• _Exercise_: Look for the word "public" in the records, and copy each line where it appears.

Collection entries

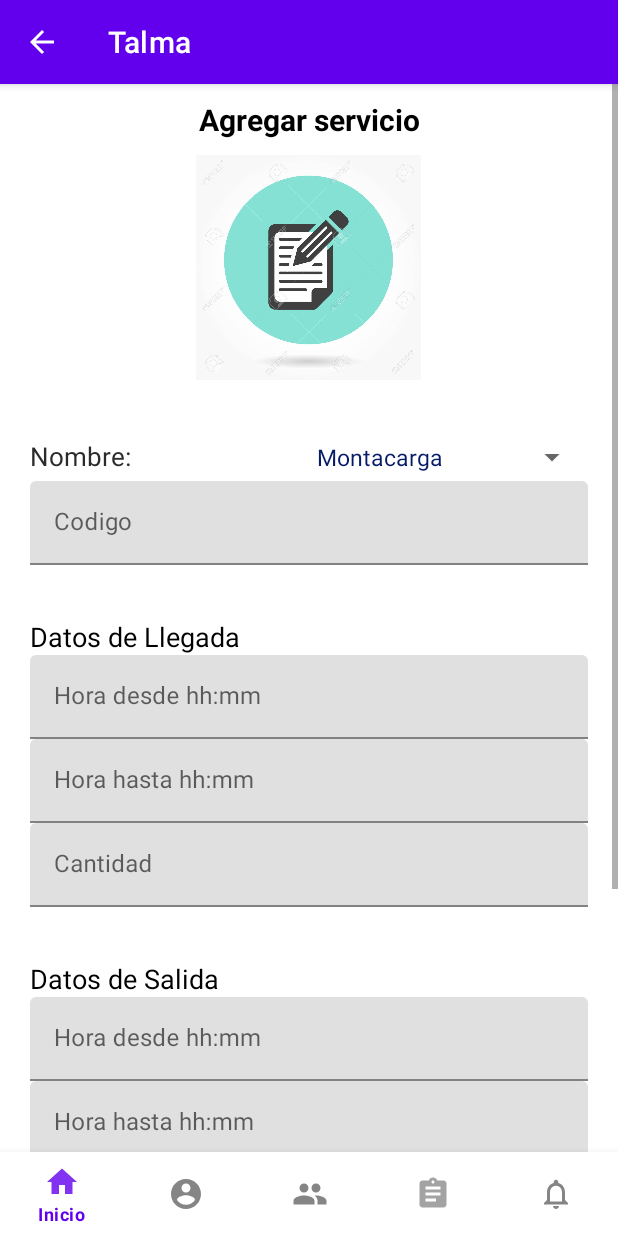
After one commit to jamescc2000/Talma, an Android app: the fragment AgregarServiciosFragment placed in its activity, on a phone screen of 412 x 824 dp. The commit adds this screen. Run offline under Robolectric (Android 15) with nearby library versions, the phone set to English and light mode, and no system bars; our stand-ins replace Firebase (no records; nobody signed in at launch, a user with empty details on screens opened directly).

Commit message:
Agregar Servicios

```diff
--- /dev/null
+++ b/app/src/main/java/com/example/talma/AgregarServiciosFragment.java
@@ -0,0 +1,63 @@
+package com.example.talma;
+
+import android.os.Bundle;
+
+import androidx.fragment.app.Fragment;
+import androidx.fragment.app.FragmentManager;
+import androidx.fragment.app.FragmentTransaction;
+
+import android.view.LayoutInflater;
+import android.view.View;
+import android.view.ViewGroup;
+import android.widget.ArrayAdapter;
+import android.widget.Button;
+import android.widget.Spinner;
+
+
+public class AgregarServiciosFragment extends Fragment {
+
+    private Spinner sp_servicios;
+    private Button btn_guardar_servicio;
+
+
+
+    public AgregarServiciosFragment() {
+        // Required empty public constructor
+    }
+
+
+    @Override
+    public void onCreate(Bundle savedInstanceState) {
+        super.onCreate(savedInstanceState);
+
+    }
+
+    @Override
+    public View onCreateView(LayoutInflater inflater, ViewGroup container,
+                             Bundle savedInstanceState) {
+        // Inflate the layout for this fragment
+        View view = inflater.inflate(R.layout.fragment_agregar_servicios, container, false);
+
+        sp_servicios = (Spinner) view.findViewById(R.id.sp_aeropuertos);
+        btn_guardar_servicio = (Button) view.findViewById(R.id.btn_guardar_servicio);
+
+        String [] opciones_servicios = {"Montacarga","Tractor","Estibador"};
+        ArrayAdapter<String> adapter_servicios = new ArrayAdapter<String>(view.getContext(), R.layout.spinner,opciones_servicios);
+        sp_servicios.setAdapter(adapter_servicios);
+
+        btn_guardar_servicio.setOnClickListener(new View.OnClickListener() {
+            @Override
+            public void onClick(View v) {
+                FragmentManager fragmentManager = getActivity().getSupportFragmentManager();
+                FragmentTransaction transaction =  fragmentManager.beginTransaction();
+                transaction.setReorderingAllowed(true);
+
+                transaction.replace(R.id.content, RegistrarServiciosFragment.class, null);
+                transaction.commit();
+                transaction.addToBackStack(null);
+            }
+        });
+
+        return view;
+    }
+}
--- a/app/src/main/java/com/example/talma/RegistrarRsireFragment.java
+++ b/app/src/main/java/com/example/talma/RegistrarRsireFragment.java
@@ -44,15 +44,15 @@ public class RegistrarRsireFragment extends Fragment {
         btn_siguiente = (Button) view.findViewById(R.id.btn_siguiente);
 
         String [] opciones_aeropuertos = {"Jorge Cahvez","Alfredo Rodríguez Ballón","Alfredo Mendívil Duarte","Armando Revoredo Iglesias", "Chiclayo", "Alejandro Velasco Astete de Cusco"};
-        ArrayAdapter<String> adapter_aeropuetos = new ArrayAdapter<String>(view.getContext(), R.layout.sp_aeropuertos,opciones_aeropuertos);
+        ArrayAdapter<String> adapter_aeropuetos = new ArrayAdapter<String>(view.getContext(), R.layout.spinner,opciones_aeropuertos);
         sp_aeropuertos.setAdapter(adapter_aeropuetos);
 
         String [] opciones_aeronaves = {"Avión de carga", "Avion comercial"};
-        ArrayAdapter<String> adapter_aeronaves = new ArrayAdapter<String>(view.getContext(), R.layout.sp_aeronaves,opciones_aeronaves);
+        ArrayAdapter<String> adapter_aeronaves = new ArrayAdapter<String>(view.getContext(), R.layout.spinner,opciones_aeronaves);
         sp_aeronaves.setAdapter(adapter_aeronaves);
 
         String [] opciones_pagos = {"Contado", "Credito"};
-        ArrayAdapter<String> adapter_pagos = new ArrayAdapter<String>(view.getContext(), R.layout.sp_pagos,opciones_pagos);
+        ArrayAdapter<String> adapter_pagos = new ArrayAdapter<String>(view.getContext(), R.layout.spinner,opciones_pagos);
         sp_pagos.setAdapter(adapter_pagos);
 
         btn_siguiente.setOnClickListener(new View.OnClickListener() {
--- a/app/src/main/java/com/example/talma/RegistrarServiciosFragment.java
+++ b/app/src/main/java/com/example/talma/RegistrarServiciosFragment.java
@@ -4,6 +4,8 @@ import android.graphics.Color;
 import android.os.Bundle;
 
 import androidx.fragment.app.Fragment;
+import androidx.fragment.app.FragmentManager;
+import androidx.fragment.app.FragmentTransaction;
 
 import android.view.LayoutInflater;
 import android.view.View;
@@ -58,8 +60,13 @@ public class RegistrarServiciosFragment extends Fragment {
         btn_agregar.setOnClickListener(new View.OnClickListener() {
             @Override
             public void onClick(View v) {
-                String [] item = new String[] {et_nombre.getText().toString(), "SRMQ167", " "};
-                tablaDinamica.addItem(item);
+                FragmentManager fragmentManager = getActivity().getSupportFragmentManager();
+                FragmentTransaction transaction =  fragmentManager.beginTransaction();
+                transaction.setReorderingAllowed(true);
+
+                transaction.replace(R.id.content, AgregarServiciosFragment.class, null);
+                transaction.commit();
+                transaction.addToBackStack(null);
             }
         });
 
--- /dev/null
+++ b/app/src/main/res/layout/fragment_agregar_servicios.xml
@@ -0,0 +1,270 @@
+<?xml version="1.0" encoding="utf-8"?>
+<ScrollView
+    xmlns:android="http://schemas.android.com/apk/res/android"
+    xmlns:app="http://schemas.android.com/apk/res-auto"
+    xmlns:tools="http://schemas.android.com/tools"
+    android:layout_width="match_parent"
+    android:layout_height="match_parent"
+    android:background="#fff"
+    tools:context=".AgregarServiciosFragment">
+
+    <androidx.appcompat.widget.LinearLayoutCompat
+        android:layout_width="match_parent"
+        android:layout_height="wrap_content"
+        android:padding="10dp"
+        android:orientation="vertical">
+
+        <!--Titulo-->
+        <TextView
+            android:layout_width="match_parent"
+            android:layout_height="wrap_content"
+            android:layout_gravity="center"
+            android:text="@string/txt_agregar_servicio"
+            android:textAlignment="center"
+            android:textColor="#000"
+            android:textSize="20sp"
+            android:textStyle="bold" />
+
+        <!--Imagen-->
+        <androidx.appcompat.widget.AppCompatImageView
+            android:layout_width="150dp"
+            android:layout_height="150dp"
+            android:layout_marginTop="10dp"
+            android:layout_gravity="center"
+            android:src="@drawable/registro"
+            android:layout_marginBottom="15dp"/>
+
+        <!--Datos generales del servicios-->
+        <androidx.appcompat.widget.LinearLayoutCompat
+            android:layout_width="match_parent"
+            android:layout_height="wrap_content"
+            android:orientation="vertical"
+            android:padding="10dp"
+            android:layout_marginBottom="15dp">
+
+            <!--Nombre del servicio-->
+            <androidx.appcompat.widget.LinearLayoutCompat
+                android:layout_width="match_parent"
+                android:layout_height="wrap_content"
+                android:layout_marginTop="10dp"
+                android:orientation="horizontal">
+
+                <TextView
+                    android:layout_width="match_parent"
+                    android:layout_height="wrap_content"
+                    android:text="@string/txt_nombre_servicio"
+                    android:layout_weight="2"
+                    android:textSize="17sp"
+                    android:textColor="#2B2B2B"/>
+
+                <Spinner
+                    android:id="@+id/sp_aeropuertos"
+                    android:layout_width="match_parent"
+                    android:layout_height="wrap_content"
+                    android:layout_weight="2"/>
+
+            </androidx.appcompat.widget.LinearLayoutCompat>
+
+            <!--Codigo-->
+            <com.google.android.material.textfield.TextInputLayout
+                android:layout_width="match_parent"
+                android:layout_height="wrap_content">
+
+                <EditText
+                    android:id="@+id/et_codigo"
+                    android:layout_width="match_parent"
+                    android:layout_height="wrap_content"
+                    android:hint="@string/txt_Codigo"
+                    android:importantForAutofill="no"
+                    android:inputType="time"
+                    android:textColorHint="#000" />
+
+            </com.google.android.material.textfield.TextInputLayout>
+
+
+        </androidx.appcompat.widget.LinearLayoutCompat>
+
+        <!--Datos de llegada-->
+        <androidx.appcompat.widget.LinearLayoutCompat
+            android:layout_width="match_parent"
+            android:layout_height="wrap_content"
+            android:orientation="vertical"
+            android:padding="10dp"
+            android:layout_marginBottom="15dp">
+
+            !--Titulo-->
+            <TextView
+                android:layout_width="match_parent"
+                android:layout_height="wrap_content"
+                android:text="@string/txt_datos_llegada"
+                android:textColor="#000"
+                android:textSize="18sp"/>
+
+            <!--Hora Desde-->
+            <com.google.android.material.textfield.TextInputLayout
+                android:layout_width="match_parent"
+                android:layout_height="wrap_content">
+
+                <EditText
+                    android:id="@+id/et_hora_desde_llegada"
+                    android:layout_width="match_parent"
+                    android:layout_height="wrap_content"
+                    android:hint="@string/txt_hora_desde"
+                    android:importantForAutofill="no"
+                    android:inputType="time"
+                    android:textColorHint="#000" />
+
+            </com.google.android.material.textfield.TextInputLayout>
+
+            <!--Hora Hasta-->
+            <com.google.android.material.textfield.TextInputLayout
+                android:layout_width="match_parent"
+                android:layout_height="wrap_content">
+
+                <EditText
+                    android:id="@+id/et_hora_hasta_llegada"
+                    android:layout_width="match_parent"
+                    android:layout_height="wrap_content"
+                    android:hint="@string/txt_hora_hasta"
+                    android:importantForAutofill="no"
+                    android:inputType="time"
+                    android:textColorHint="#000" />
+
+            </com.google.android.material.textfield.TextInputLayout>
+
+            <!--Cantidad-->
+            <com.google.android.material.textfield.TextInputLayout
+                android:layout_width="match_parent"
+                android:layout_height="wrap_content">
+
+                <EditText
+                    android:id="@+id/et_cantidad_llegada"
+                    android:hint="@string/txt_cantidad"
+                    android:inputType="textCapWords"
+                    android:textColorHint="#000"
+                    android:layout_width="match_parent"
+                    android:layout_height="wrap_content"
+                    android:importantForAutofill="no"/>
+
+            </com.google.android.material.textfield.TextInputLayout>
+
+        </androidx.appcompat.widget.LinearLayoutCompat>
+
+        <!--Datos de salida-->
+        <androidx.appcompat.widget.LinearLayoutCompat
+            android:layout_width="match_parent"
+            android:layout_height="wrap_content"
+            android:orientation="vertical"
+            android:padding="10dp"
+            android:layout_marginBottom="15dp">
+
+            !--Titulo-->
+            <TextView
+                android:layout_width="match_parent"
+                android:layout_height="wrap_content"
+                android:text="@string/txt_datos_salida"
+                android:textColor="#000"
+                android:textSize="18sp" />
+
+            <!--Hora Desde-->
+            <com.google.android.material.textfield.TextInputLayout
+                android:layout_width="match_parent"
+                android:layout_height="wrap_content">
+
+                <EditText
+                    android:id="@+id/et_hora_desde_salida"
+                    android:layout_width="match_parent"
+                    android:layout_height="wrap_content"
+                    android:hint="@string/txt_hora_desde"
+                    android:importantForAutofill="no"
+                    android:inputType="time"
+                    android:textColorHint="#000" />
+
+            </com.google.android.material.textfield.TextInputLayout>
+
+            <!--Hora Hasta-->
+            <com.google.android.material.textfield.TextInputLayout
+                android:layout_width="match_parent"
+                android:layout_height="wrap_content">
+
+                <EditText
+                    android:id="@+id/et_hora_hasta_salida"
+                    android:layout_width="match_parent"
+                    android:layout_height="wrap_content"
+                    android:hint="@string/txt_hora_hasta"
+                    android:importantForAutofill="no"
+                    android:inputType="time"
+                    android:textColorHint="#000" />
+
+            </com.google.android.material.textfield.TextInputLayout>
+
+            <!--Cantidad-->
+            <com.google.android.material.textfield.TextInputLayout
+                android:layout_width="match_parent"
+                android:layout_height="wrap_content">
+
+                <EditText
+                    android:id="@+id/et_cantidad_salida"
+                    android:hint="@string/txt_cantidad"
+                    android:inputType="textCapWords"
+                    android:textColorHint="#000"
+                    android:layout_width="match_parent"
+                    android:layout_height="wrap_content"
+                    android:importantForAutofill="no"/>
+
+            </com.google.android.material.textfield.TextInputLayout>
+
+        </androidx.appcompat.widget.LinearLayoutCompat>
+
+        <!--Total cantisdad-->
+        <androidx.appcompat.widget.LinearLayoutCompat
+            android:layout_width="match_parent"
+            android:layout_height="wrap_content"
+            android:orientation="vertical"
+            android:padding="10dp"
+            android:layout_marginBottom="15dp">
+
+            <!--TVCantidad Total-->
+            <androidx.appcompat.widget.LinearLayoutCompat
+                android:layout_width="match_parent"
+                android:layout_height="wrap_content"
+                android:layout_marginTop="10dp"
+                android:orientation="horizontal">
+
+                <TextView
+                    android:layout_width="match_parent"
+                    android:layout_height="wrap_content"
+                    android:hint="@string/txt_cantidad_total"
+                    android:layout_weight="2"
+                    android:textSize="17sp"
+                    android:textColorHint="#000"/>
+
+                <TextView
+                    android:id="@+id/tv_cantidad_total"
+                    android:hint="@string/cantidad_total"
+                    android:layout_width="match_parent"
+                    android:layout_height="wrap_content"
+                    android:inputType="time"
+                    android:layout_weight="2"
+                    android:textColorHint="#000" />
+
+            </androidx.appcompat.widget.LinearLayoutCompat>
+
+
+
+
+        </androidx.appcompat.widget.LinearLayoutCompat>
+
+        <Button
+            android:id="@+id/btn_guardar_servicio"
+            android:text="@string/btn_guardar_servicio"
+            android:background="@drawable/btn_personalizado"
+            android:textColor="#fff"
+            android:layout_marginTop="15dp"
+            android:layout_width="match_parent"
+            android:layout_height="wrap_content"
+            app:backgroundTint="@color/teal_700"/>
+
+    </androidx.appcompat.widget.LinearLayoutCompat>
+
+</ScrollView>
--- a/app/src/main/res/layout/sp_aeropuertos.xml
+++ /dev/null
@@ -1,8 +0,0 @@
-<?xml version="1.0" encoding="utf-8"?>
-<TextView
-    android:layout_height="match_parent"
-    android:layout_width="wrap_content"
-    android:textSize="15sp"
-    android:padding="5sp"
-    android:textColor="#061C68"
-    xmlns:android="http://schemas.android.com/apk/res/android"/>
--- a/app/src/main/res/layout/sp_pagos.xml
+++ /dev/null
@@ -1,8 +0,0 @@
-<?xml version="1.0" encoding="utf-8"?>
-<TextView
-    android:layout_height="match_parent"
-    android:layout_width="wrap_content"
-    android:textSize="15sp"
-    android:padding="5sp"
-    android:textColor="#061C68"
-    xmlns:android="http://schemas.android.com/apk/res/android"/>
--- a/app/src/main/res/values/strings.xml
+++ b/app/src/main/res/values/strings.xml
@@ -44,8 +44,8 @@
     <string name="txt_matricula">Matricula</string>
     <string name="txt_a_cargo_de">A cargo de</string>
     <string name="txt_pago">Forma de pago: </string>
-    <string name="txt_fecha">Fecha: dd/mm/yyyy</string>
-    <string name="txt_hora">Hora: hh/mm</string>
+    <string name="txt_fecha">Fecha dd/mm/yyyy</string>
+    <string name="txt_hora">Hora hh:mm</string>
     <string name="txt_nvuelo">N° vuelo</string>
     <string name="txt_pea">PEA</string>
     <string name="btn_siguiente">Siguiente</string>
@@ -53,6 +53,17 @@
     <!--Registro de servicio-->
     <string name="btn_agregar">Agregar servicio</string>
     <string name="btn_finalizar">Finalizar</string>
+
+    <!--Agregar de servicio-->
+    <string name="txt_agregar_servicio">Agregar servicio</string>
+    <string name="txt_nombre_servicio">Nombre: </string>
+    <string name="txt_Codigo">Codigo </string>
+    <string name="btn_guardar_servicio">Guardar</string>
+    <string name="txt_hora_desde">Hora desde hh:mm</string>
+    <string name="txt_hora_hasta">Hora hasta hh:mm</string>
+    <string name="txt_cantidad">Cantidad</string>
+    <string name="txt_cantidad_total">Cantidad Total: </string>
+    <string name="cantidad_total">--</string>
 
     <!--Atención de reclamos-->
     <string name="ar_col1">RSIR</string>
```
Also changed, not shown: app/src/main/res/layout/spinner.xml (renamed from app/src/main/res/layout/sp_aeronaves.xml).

...

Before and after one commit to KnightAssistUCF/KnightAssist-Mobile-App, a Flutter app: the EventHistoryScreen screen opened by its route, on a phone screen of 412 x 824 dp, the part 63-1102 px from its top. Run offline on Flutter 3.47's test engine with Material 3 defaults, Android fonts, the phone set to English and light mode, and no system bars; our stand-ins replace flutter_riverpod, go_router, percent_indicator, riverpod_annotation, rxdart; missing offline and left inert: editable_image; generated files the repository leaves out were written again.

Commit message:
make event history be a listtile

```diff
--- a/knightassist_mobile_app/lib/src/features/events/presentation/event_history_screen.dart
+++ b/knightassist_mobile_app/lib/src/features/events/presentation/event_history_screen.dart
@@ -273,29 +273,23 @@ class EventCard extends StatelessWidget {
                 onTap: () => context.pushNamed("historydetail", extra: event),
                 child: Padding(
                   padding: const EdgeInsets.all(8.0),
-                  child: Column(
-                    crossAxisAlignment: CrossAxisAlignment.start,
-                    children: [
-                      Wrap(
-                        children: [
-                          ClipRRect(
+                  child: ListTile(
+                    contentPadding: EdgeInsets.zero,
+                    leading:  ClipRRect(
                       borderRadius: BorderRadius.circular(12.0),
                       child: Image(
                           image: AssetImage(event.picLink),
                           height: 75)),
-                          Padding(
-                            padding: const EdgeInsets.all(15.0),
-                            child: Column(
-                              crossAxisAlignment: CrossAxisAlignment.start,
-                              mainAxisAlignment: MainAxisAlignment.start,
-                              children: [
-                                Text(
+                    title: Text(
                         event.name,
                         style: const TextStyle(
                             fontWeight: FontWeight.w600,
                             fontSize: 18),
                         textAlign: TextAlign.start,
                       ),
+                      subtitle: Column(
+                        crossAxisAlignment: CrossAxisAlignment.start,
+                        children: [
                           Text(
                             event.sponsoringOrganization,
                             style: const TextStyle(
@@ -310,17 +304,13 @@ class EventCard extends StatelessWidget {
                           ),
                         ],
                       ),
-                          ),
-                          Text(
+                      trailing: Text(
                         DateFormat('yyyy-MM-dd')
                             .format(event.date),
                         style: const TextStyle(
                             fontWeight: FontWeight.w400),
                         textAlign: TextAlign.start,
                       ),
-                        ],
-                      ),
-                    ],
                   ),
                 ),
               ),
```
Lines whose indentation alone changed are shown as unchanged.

• _Exercise output_:
+public class AgregarServiciosFragment extends Fragment {
+    public AgregarServiciosFragment() {
+        // Required empty public constructor
+    public void onCreate(Bundle savedInstanceState) {
+    public View onCreateView(LayoutInflater inflater, ViewGroup container,
+            public void onClick(View v) {
@@ -44,15 +44,15 @@ public class RegistrarRsireFragment extends Fragment {
@@ -58,8 +60,13 @@ public class RegistrarServiciosFragment extends Fragment {
             public void onClick(View v) {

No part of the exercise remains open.